• _TASK TO COMPLETE_:
The full listing, reproduced exactly, is what the response must contain.

• _DATASET RECORDS_:
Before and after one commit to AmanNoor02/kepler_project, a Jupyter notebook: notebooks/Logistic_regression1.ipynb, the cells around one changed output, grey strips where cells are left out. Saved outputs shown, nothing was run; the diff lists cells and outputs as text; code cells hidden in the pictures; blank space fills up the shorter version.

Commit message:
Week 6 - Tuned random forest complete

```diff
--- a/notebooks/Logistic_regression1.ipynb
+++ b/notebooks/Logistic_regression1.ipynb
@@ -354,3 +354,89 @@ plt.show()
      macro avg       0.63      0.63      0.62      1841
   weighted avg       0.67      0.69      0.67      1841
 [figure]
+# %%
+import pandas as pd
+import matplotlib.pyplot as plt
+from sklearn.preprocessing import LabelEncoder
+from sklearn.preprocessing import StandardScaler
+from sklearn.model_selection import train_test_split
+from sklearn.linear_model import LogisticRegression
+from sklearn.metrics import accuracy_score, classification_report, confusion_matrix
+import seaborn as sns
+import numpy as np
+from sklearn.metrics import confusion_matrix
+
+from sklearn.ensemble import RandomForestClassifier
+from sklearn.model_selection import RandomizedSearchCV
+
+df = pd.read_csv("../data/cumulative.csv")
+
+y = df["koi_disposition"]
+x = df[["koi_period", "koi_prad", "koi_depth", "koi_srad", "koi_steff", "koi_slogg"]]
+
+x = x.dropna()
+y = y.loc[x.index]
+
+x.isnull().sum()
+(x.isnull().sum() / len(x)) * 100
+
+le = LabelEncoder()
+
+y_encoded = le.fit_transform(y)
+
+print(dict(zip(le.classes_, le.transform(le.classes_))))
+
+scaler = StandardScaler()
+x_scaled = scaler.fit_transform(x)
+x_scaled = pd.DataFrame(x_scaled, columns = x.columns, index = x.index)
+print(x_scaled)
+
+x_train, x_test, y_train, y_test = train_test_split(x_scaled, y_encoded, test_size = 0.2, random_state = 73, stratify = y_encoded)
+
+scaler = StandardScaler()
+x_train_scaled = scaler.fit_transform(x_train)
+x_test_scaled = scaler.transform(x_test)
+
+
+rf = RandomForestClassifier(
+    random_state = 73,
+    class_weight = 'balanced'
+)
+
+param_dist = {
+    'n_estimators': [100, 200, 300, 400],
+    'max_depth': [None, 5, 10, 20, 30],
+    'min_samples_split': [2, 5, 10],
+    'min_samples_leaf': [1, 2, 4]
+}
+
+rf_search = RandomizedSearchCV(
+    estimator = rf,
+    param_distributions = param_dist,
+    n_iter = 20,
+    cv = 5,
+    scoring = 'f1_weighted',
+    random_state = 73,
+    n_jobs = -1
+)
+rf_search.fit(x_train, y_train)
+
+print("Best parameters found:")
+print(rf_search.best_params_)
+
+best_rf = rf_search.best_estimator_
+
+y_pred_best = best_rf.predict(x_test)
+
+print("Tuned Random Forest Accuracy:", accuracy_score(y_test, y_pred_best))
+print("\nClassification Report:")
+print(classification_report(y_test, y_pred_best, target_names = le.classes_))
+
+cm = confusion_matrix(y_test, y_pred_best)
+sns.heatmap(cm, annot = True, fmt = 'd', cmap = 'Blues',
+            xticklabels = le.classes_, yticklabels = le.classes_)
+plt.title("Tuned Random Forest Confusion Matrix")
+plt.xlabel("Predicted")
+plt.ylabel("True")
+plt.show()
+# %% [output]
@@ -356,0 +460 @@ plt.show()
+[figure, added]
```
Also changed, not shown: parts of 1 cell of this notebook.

• _ANSWER AREA_:
Before and after one commit to AmanNoor02/kepler_project, a Jupyter notebook: notebooks/Logistic_regression1.ipynb, the cells around one changed output, grey strips where cells are left out. Saved outputs shown, nothing was run; the diff lists cells and outputs as text; code cells hidden in the pictures; blank space fills up the shorter version.

Commit message:
Week 6 - Tuned random forest complete

```diff
--- a/notebooks/Logistic_regression1.ipynb
+++ b/notebooks/Logistic_regression1.ipynb
@@ -354,3 +354,89 @@ plt.show()
      macro avg       0.63      0.63      0.62      1841
   weighted avg       0.67      0.69      0.67      1841
 [figure]
+# %%
+import pandas as pd
+import matplotlib.pyplot as plt
+from sklearn.preprocessing import LabelEncoder
+from sklearn.preprocessing import StandardScaler
+from sklearn.model_selection import train_test_split
+from sklearn.linear_model import LogisticRegression
+from sklearn.metrics import accuracy_score, classification_report, confusion_matrix
+import seaborn as sns
+import numpy as np
+from sklearn.metrics import confusion_matrix
+
+from sklearn.ensemble import RandomForestClassifier
+from sklearn.model_selection import RandomizedSearchCV
+
+df = pd.read_csv("../data/cumulative.csv")
+
+y = df["koi_disposition"]
+x = df[["koi_period", "koi_prad", "koi_depth", "koi_srad", "koi_steff", "koi_slogg"]]
+
+x = x.dropna()
+y = y.loc[x.index]
+
+x.isnull().sum()
+(x.isnull().sum() / len(x)) * 100
+
+le = LabelEncoder()
+
+y_encoded = le.fit_transform(y)
+
+print(dict(zip(le.classes_, le.transform(le.classes_))))
+
+scaler = StandardScaler()
+x_scaled = scaler.fit_transform(x)
+x_scaled = pd.DataFrame(x_scaled, columns = x.columns, index = x.index)
+print(x_scaled)
+
+x_train, x_test, y_train, y_test = train_test_split(x_scaled, y_encoded, test_size = 0.2, random_state = 73, stratify = y_encoded)
+
+scaler = StandardScaler()
+x_train_scaled = scaler.fit_transform(x_train)
+x_test_scaled = scaler.transform(x_test)
+
+
+rf = RandomForestClassifier(
+    random_state = 73,
+    class_weight = 'balanced'
+)
+
+param_dist = {
+    'n_estimators': [100, 200, 300, 400],
+    'max_depth': [None, 5, 10, 20, 30],
+    'min_samples_split': [2, 5, 10],
+    'min_samples_leaf': [1, 2, 4]
+}
+
+rf_search = RandomizedSearchCV(
+    estimator = rf,
+    param_distributions = param_dist,
+    n_iter = 20,
+    cv = 5,
+    scoring = 'f1_weighted',
+    random_state = 73,
+    n_jobs = -1
+)
+rf_search.fit(x_train, y_train)
+
+print("Best parameters found:")
+print(rf_search.best_params_)
+
+best_rf = rf_search.best_estimator_
+
+y_pred_best = best_rf.predict(x_test)
+
+print("Tuned Random Forest Accuracy:", accuracy_score(y_test, y_pred_best))
+print("\nClassification Report:")
+print(classification_report(y_test, y_pred_best, target_names = le.classes_))
+
+cm = confusion_matrix(y_test, y_pred_best)
+sns.heatmap(cm, annot = True, fmt = 'd', cmap = 'Blues',
+            xticklabels = le.classes_, yticklabels = le.classes_)
+plt.title("Tuned Random Forest Confusion Matrix")
+plt.xlabel("Predicted")
+plt.ylabel("True")
+plt.show()
+# %% [output]
@@ -356,0 +460 @@ plt.show()
+[figure, added]
```
Also changed, not shown: parts of 1 cell of this notebook.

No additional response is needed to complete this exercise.